Two years ago, on the 22nd December 2015, I was diagnosed with depression after a three year battle with an existing anxiety disorder.
I remember sitting in the doctor’s room staring at the blank white wall listening to him say “you have a long journey ahead of you.” At the time I thought there was something wrong with me. I didn’t know who I was anymore. Why wasn’t I able to cope with my emotions properly? Why can’t I just enjoy my life? It was a constant battle with my mind.
I didn’t know why I was depressed. I lived in a beautiful home with my family, I went to a good university studying Media which I was always passionate about and to anyone, it looked like I had the ideal world. Mental illness runs in my family so I knew that had something to do with it, but thinking back now I know deep down a lot of it had to do with not knowing what I wanted from life, not understanding my true purpose and disliking who I was. I used to spend a lot of time dwelling on things I couldn’t control and in the end, I found myself sitting on a hard, dirty old chair in the doctors room feeling like I’d completely let myself and everyone around me down.
After dwelling on the fact that I thought there was something wrong with me, I decided enough was enough and in the new year, I vowed to spend time to fnd my feet again. While all my friends were getting into relationships, I was learning to enjoy my own company. While people around me were hopping on planes and travelling the world, I tried to fnd happiness from being home. It really felt like learning to walk again and some days I fell. Some days I didn’t want to get out of bed, or leave the house or do anything. But I learnt to accept it.
Throughout my recovery, my main goal was to find things that made me happy. I did everything. From going to the gym, to thinking about getting back into singing, to wanting to start my own business. But nothing truly made me feel good. My whole life I’ve been a very creative person. Whether it was stepping on stage in a green tutu or performing in my school plays, doing anything creative allowed me to express who I was and it took me a while to realise that I had lost all of that. I lost my spark and the one thing that always made me happy.
I soon realised that my journey wasn’t just about dealing with mental health, it was also about searching for my creative fair again.

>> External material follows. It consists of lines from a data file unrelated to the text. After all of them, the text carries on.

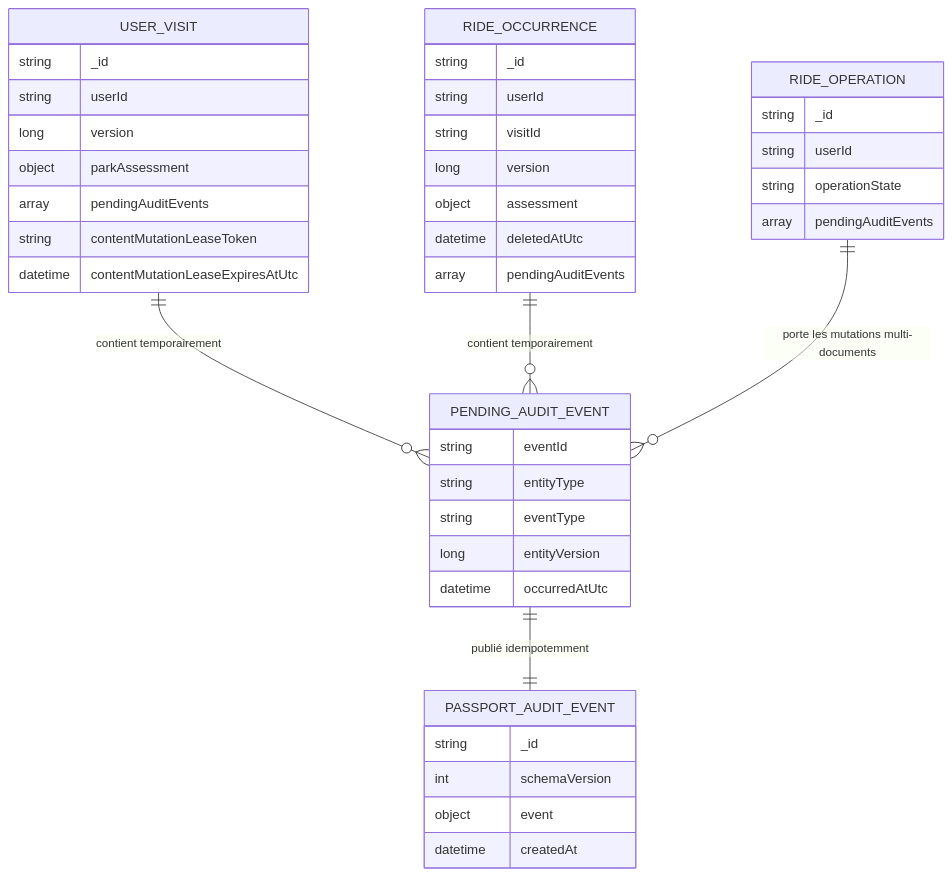
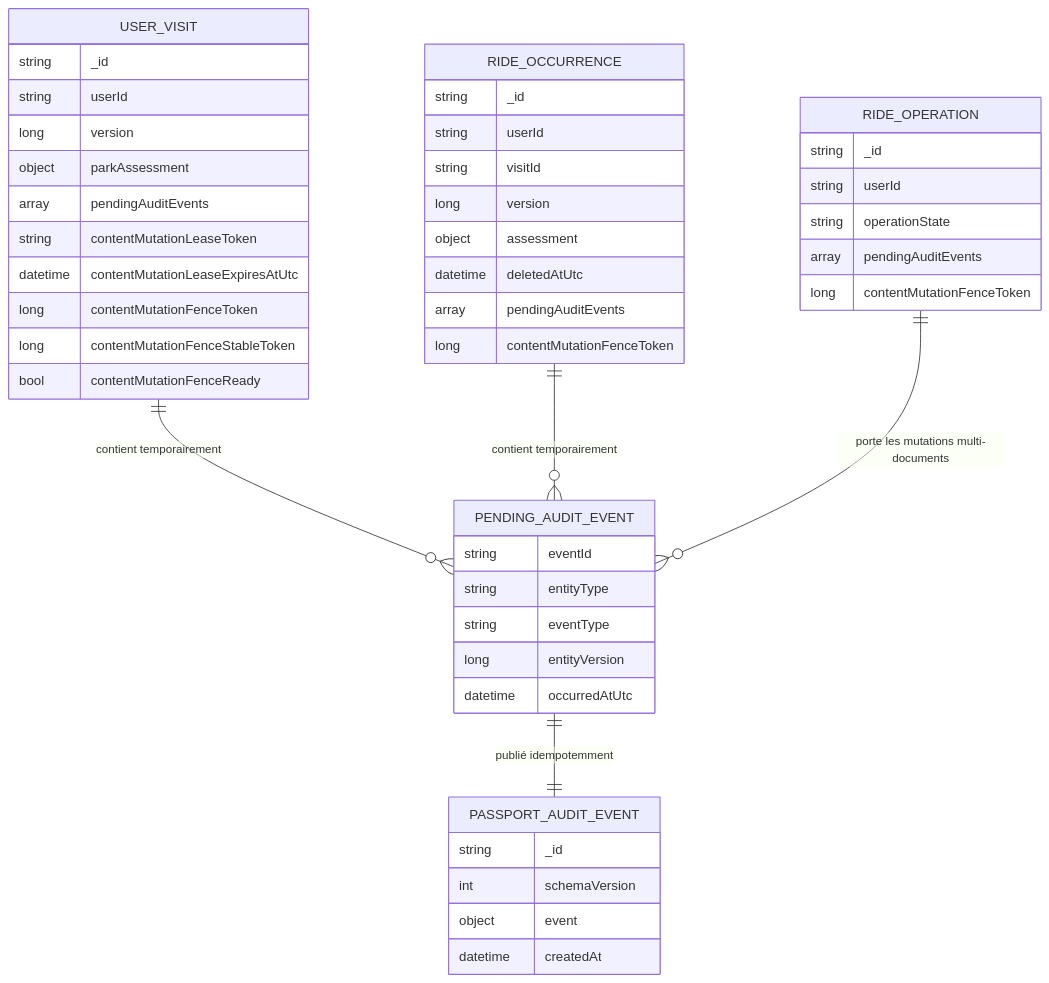
One commit to Ced59/AmusementParkProject changed the second of 5 diagrams in docs/architecture/product-growth-pass-11-passport-audit-2026-09-03.md. Above: the diagram before and after it, drawn with Mermaid. The commit also changed other lines of this file and 30 other files, not shown here.

Commit message:
fix(passport): persistently fence content writes

````diff
--- a/docs/architecture/product-growth-pass-11-passport-audit-2026-09-03.md
+++ b/docs/architecture/product-growth-pass-11-passport-audit-2026-09-03.md
@@ -56,45 +62,50 @@
 ```mermaid
 erDiagram
     USER_VISIT ||--o{ PENDING_AUDIT_EVENT : "contient temporairement"
     RIDE_OCCURRENCE ||--o{ PENDING_AUDIT_EVENT : "contient temporairement"
     RIDE_OPERATION ||--o{ PENDING_AUDIT_EVENT : "porte les mutations multi-documents"
     PENDING_AUDIT_EVENT ||--|| PASSPORT_AUDIT_EVENT : "publié idempotemment"
 
     USER_VISIT {
       string _id
       string userId
       long version
       object parkAssessment
       array pendingAuditEvents
       string contentMutationLeaseToken
       datetime contentMutationLeaseExpiresAtUtc
+      long contentMutationFenceToken
+      long contentMutationFenceStableToken
+      bool contentMutationFenceReady
     }
     RIDE_OCCURRENCE {
       string _id
       string userId
       string visitId
       long version
       object assessment
       datetime deletedAtUtc
       array pendingAuditEvents
+      long contentMutationFenceToken
     }
     RIDE_OPERATION {
       string _id
       string userId
       string operationState
       array pendingAuditEvents
+      long contentMutationFenceToken
     }
     PENDING_AUDIT_EVENT {
       string eventId
       string entityType
       string eventType
       long entityVersion
       datetime occurredAtUtc
     }
     PASSPORT_AUDIT_EVENT {
       string _id
       int schemaVersion
       object event
       datetime createdAt
     }
 ```
````
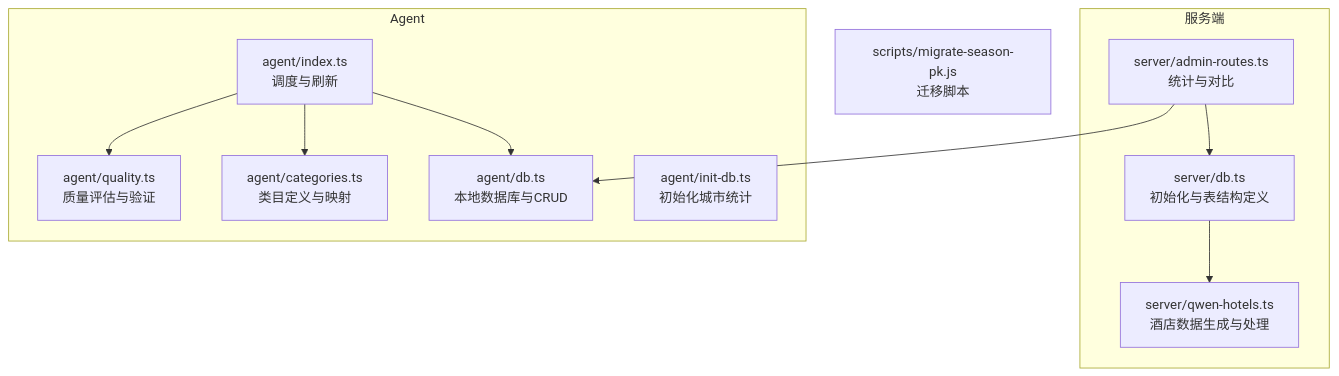
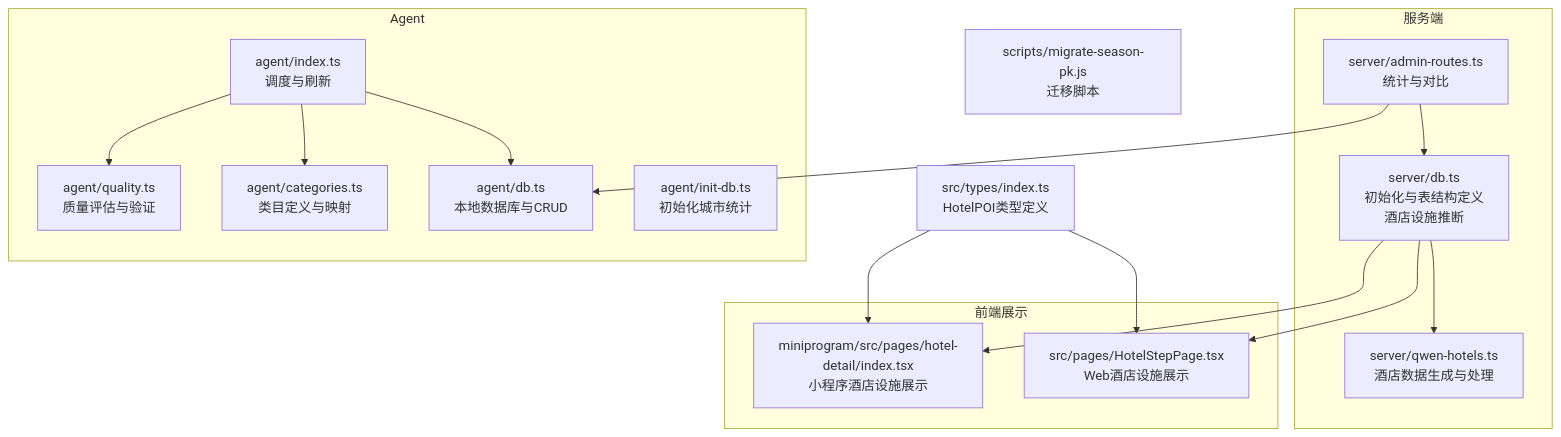
One commit to ititjjy/AITrip-plan changed the first of 14 diagrams in .qoder/repowiki/zh/content/后端API架构/数据库层设计/数据库层设计.md. Above: the diagram before and after it, drawn with Mermaid. The commit also changed other lines of this file and 28 other files, not shown here.

````diff
--- a/.qoder/repowiki/zh/content/后端API架构/数据库层设计/数据库层设计.md
+++ b/.qoder/repowiki/zh/content/后端API架构/数据库层设计/数据库层设计.md
@@ -62,22 +69,31 @@
 ```mermaid
 graph TB
 subgraph "服务端"
-S_DB["server/db.ts<br/>初始化与表结构定义"]
+S_DB["server/db.ts<br/>初始化与表结构定义<br/>酒店设施推断"]
 S_Qwen["server/qwen-hotels.ts<br/>酒店数据生成与处理"]
 S_Admin["server/admin-routes.ts<br/>统计与对比"]
 end
 subgraph "Agent"
 A_DB["agent/db.ts<br/>本地数据库与CRUD"]
 A_Categories["agent/categories.ts<br/>类目定义与映射"]
 A_Quality["agent/quality.ts<br/>质量评估与验证"]
 A_Init["agent/init-db.ts<br/>初始化城市统计"]
 A_Index["agent/index.ts<br/>调度与刷新"]
 end
+subgraph "前端展示"
+WebHotel["src/pages/HotelStepPage.tsx<br/>Web酒店设施展示"]
+MiniHotel["miniprogram/src/pages/hotel-detail/index.tsx<br/>小程序酒店设施展示"]
+end
+Types["src/types/index.ts<br/>HotelPOI类型定义"]
 Scripts["scripts/migrate-season-pk.js<br/>迁移脚本"]
 S_Admin --> S_DB
 S_Admin --> A_DB
 A_Index --> A_DB
 A_Index --> A_Categories
 A_Index --> A_Quality
 S_DB --> S_Qwen
+S_DB --> WebHotel
+S_DB --> MiniHotel
+Types --> WebHotel
+Types --> MiniHotel
 ```
````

Since studying media, I began to make short films and videos for YouTube, got offered work as a freelance videographer and created a blog as an outlet for me to express how I feel inside. The thing with depression is that it makes it extremely hard to talk to someone about your problems. For me, I made the choice not to so I used my blog as my “psychologist”.
I spent a lot of time creating my blog into a little online world for people to read content I share. I wrote about things going on in my head, things I love and things I’m passionate about.
After a few months of putting posts out here and there I felt a shift. It felt like all this weight I’d been carrying on my shoulders for years had been lifted off, and for the first time I felt content with my life.
“My main goal was to find things that made me happy.”
I started setting goals for myself and gained the motivation to achieve them. I learnt to explore my creativity and get out of my comfort zone and most importantly, I taught myself to love who I am on the inside and the life I’m living.
Now I try to use my creativity to inspire other people. Whether it’s one, two or a hundred people, the satisfaction knowing I can create something that can help someone gives me the motivation to keep going. Don’t get me wrong, some days, weeks, even months are still tough and there’s some times I wish I could lock myself in a room till I’m okay again but I know what makes me happy and I know that being creative will always help me.
My advice to anyone going through the same thing is to just stop. Pick up a pen, your laptop or whatever material you use and make something, write something, share something with the world. Free yourself from however you’re feeling and put that emotion into something incredible.
Depression affects 1 in 5 people, but creativity affects everyone.
Ever since I was a little girl, being creative always made me happy. As I’ve gotten older, I began to find my niche for creating content that helps and inspires people.